The finer points of this claim are detailed above. But in general, if you’re shooting an in-spec rifle that doesn’t have a dirty, tight, match-grade chamber, and you can tolerate a few more jams and misfires to save a dime, you’ll be just fine shooting Tulammo and other steel-cased ammo.
Is Russian Ammo Still Imported?
For the time being, yes, it is. In 2021 the U.S. State Department said it would put some teeth into the Chemical and Biological Weapons Control and Warfare Elimination Act of 1991 due to the recent poisoning of Russian politician Alexei Navalny, who opposed Vladimir Putin, using Novichok — a nerve agent restricted by the 1997 Chemical Weapons Convention (CWC).
The announcement sent prices of typically cheap Russian ammo into orbit. But the reality of the bill says that Russian ammo (among other items) is subject to denial of importation.
That said, much of the Russian ammo currently being imported gained approval for importation prior to the poisoning. So it’s business as usual for now. But there is a possibility that ammo may one day be the subject of an import ban, so get it while the gettin’ is good.
Can I Reload Steel Case Ammo?
Yes, you can. But is it worth it? Probably not.
Again, steel isn’t as malleable as brass. It’s more prone to splitting and cracking as it’s rammed through dies on a press. If you do decide to reload your steel case ammo, don’t load your rounds more than once.
The Bottom Line on Tulammo

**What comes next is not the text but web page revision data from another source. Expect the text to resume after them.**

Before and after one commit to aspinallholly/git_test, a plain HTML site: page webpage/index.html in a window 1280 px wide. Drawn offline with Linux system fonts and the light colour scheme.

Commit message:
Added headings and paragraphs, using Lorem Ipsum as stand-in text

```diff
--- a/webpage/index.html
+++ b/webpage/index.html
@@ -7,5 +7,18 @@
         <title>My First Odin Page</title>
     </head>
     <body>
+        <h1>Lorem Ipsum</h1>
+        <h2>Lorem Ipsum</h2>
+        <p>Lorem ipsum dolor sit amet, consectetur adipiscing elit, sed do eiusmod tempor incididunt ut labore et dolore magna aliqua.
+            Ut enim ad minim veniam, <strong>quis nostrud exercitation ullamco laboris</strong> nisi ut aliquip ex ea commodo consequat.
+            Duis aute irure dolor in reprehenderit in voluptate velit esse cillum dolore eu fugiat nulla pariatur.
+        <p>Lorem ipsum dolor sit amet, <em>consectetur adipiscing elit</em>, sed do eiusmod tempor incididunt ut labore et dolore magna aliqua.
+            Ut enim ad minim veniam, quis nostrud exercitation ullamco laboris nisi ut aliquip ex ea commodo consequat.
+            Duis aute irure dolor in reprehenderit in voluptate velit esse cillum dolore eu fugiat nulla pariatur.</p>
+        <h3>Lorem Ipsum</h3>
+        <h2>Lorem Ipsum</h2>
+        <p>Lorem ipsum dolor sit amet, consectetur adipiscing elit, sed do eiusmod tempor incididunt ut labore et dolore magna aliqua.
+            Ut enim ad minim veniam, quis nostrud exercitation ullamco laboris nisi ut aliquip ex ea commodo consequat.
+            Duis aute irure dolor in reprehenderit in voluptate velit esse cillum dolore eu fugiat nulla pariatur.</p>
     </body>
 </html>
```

If you’re looking for blasting ammo for an AR, AK, or an old surplus Mosin-Nagant, Tulammo is perfect low-budget training ammo. No one expects world-class accuracy from guns like the AK or the Mosin. So why waste good money shooting high-dollar ammo in these guns?
Many modern ARs are made with generous gas ports and chambers to take full advantage of low-powered ammo, meaning that the most critical points above (5, 6, and 7) are moot.
The glory days of cheap surplus ammo are long gone, so we now have to look to other outlets to keep shooting on a budget. Tulammo fills a demand among shooters who are budget-conscious but still want to train and shoot and accept the shortcomings of steel-cased ammo. Although Tulammo is a little more expensive than old Yugoslavian or Bulgarian surplus, it’s not corrosive.Still not convinced? Get a box and test it out for yourself (you can definitely afford it). Order 7.62X54R 148 Grain Full Metal Jacket from Pro Armory today in boxes of 20 or bulk cases.